Hong Kong News

Nonpartisan, Noncommercial, unconstrained.
Tuesday, Dec 06, 2022

Hong Kong police to deploy large number of officers on National Day, chief says

Hong Kong police to deploy large number of officers on National Day, chief says

Police Commissioner Raymond Siu also reveals counterterrorism hotline has received more than 6,300 messages since launch in June.

Hong Kong police will deploy a large number of officers to ensure public safety on National Day next week, the head of the force has said, while revealing a counterterrorism hotline has received more than 6,300 messages since it launched in June.

Despite the number of tips, the risk of terrorism in the city remained stable, Police Commissioner Raymond Siu Chak-yee on Saturday said.

“Hong Kong’s terrorism risk is maintained at medium because so far we haven’t received any intelligence that Hong Kong is exposed to a terrorism risk,” he told a TV programme.

To ensure public safety, the force would deploy a large number of officers, including ones from the Special Tactical Squad, also known as “Raptors”, to watch out for any suspicious activities on the October 1 National Day holiday, he said.

Commissioner of Police Raymond Siu Chak-yee.


“We will continue to stay on guard for any suspicious activities on the streets or online,” he said. “We need to keep a close eye on whether there are people inciting others on social media to conduct illegal or violent acts.”

The force would also continue to promote its “Spot and Report” campaign that encouraged the public to provide information about any suspicious people or activities they noticed to the counterterrorism hotline, he said.

“Since the hotline was launched in early June, we have received more than 6,300 messages, which have led to some arrests,” he said. “They alerted us to the discovery of some weapons, such as firearms and chemicals for making explosives.”

Residents who provide tips that prove crucial in the detection of terrorism-related crimes are eligible for cash rewards after the case is tried, with the amount to be determined under an existing mechanism.

To ensure public safety, the force would deploy a large number of officers, including ones from the Special Tactical Squad, also known as “Raptors”, to watch out for any suspicious activities on National Day.


While stability had largely returned in Hong Kong since the enactment of the national security law in June 2020, cases involving possession of firearms and explosives had continued to emerge, Siu noted.

“We need to stay on guard in case terrorism activities have gone underground or become more covert.
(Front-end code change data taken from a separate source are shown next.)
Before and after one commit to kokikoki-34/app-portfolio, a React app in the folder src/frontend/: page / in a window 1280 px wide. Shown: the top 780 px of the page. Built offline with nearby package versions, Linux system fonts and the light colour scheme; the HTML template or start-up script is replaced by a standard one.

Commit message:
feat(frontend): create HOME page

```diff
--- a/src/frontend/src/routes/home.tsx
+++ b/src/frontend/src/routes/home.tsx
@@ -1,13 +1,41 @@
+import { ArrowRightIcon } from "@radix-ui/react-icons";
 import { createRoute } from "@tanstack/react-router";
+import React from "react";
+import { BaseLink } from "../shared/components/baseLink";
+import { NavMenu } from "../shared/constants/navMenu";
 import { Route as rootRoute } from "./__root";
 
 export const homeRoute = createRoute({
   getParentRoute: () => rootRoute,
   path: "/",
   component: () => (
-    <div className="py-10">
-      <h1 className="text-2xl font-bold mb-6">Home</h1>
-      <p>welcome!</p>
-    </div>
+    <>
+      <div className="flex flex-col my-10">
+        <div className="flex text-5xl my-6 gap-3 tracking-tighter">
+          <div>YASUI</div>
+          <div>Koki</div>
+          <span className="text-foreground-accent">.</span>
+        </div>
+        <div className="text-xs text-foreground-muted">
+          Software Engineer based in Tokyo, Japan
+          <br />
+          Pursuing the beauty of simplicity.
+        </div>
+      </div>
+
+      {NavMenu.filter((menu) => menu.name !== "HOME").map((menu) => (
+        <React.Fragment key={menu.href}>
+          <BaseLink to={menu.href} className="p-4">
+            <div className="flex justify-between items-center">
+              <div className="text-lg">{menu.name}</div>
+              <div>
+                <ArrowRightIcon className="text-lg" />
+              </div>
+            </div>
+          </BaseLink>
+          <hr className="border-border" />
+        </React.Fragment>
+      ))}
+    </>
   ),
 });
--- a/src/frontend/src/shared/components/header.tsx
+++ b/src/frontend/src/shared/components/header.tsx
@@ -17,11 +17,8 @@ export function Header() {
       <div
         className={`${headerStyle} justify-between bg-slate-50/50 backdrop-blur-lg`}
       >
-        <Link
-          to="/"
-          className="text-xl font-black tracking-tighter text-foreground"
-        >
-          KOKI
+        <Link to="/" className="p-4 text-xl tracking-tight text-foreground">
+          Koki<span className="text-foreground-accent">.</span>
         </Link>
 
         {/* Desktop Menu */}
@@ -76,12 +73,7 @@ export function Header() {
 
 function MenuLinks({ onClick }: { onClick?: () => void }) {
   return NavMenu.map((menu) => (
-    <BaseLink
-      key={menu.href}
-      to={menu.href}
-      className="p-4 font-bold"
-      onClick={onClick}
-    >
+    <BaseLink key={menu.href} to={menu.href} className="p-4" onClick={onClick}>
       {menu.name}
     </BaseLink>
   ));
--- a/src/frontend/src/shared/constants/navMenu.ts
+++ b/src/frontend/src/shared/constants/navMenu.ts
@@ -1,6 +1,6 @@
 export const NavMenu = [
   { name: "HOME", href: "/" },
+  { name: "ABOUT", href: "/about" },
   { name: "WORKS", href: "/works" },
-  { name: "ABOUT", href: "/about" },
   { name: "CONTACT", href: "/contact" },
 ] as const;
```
We will keep a close eye on online activities and our intelligence,” he said.

Commenting on recent reports of some universities kicking out students convicted of taking part in the 2019 anti-government protests, Siu said most young people he had been in contact with had expressed remorse for their involvement in the unrest that year.

“We have a team of volunteers who provide support for young criminals and help them get in touch with their families,” he said. “I think that when they have shouldered their legal responsibilities and felt regret about their acts, society should give them a chance of returning to school or getting a job.”

Siu said he had spoken with some university heads and most of them were willing to give young people a chance to further their studies provided they had shown remorse for taking part in the protests.

“If society refuses to give them an opportunity and drives them into a corner, the whole society will suffer,” he said.

Separately, security minister Chris Tang Ping-keung reinforced there was a need for Hong Kong to enact Article 23 of the Basic Law which covered treason, theft of state secrets and foreign political bodies engaging in political activities in the city.

Although Beijing imposed the security law on the city in June 2020 to target secession, subversion, terrorism and collusion with foreign forces, it did not cover all seven offences spelled out in Article 23, which Hong Kong has a constitutional responsibility to enact.

He said the United States, Britain and other countries continued to recruit spies in the city and Hong Kong must guard against it.

“If we naively believe that there are no secret agents or spies in Hong Kong, this is only self-deceiving and insulting Hongkongers’ wisdom,” he told a national education event for civil servants on Saturday.

He added some may take advantage of the crowd gathered at the British consulate to pay tribute to the late Queen Elizabeth to spread messages that endangered national security, and thus they need to bear the legal consequences.

On Monday, a 43-year-old man was arrested on suspicion of sedition after he allegedly played “Glory to Hong Kong”, a song which was popular during the anti-government protests in 2019, near the city’s British consulate as mourners paid their final respects to the queen.

Newsletter

Related Articles

Hong Kong News
0:00
×